How to Grow Wheat From a Seed


Wheat is a fundamental part of diets throughout many world cultures. From soy sauce to cinnamon rolls, wheat plays a central role on the dinner table. Growing wheat from seeds is an art that has been studied and adapted for many generations. Spelt, an ancient type of wheat, is believed to be the original grain cultivated by humans and is a popular health food for its high levels of nutrients. Plant scientists have identified over 30,000 species of wheat with primary classification based on soft or hard kernels.

Step 1

Find the best location to plant your wheat. Most wheat varieties require eight or more hours of sunlight a day and well-draining soil. Wheat must be planted one to two weeks before the first frost in fall and left in the ground over winter. The cold temperatures spark the germination process, which takes about six months, and ensure healthy growth in spring.

Step 2

Add a 2- to 3-inch layer of manure or compost to dirt and thoroughly mix into topsoil.

Step 3

Broadcast seeds evenly across the planting area by moving your wrist in a semicircle when throwing. Your goal is to have about 25 seeds per square foot.

Step 4

Finely rake the seeds into the soil with long, controlled motions. Rake the top 1 to 2 inches of soil and take care not to bury the seeds too deep.

Step 5

Water seeds immediately after planting by soaking the ground with an open hose. Continue to water once a month during the growing season.

Step 6

Harvest when seeds are hard and stalks are golden yellow, usually in mid to late summer. Cut wheat plants with a sharp knife and leave a 2- to 3-inch stubble.

Things You'll Need

  • Seeds
  • Rake
  • Water
  • Manure or compost


  • North Carolina State University: Small Grains
  • Solar Navigator: Wheat Crops
  • Herbs: Wheat

Who Can Help

  • BBC: How to Grow Your Own Wheat
Keywords: grow wheat, wheat seeds, plant wheat

About this Author

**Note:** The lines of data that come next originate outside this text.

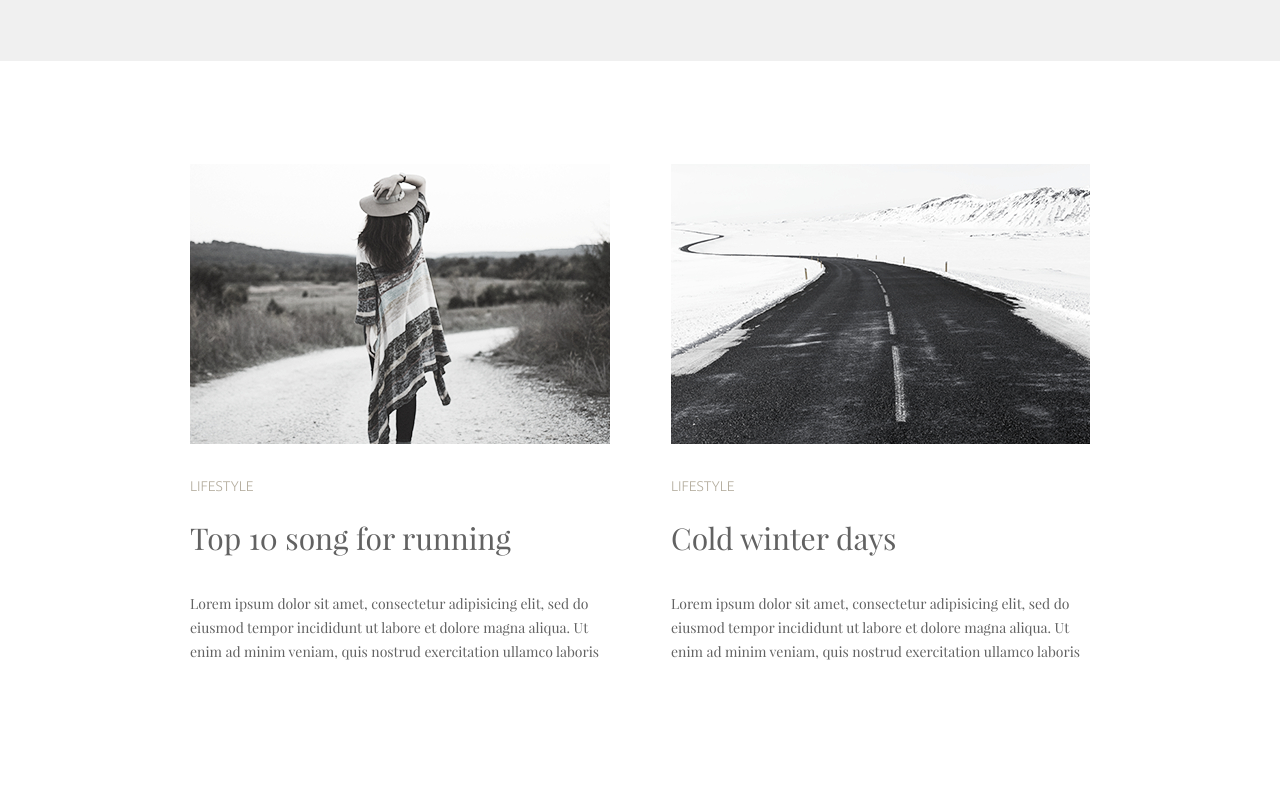
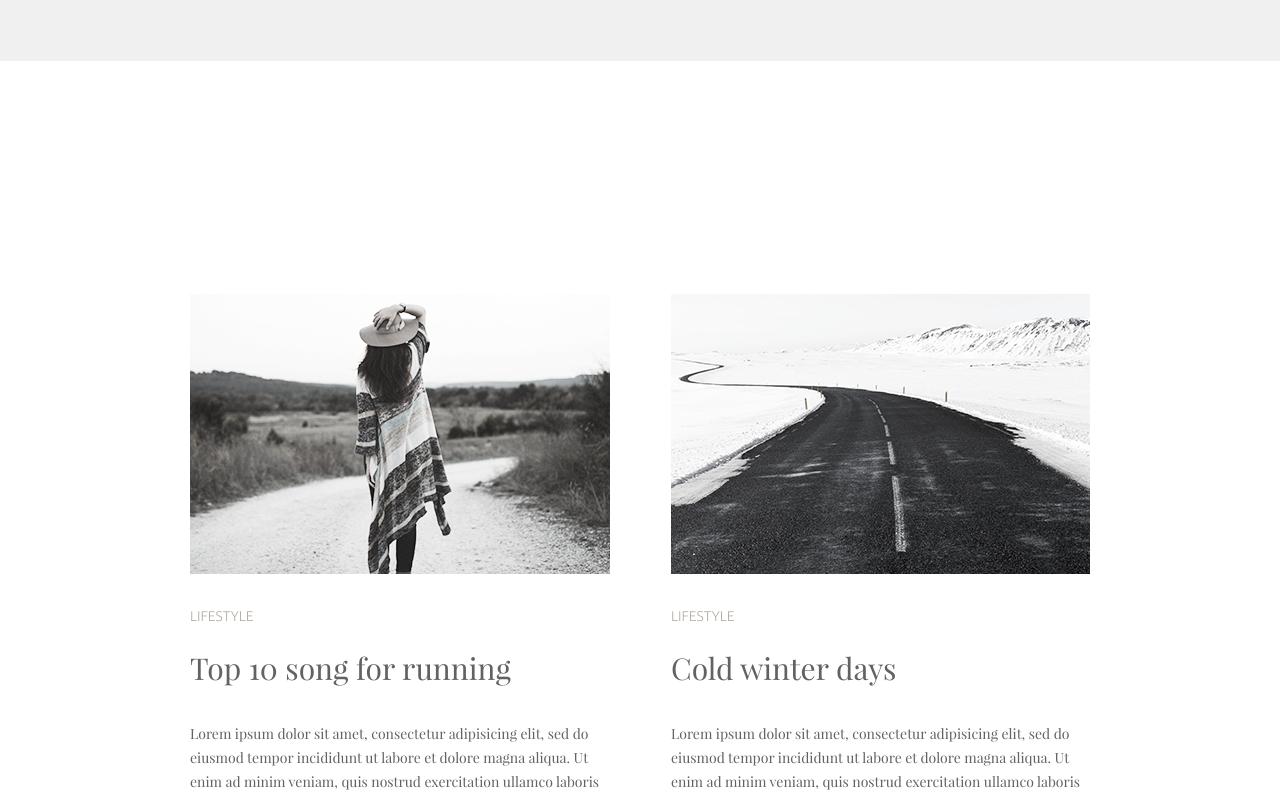
Before and after one commit to samurai91/minimo-team-project-, a website: page src/index.html in a window 1280 px wide. Shown: the part 2785-3582 px from the top of the page. Drawn offline with Linux system fonts and the light colour scheme; files whose address does not match are found by name.

```diff
--- a/src/css/main.css
+++ b/src/css/main.css
@@ -148,7 +148,7 @@
   -webkit-flex-basis: 45%;
   -ms-flex-preferred-size: 45%;
   flex-basis: 45%;
-  padding-top: 130px;
+  margin-top: 130px;
 }
 
 .articles .post_signature {
--- a/src/sass/post.sass
+++ b/src/sass/post.sass
@@ -23,7 +23,7 @@
 
   .post
     flex-basis: 45%
-    padding-top: 130px
+    margin-top: 130px
 
     &_signature
       margin-top: 30px
```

Kelsey Erin Shipman has worked as a travel writer, poet, journalist and award-winning photographer since 2004. Her work has appeared in various newspapers, magazines and journals. Shipman has also authored three collections of poetry: "Cold Days," "Bastante" and "Short Poems." She earned a Bachelor of Arts in philosophy from Southwestern University.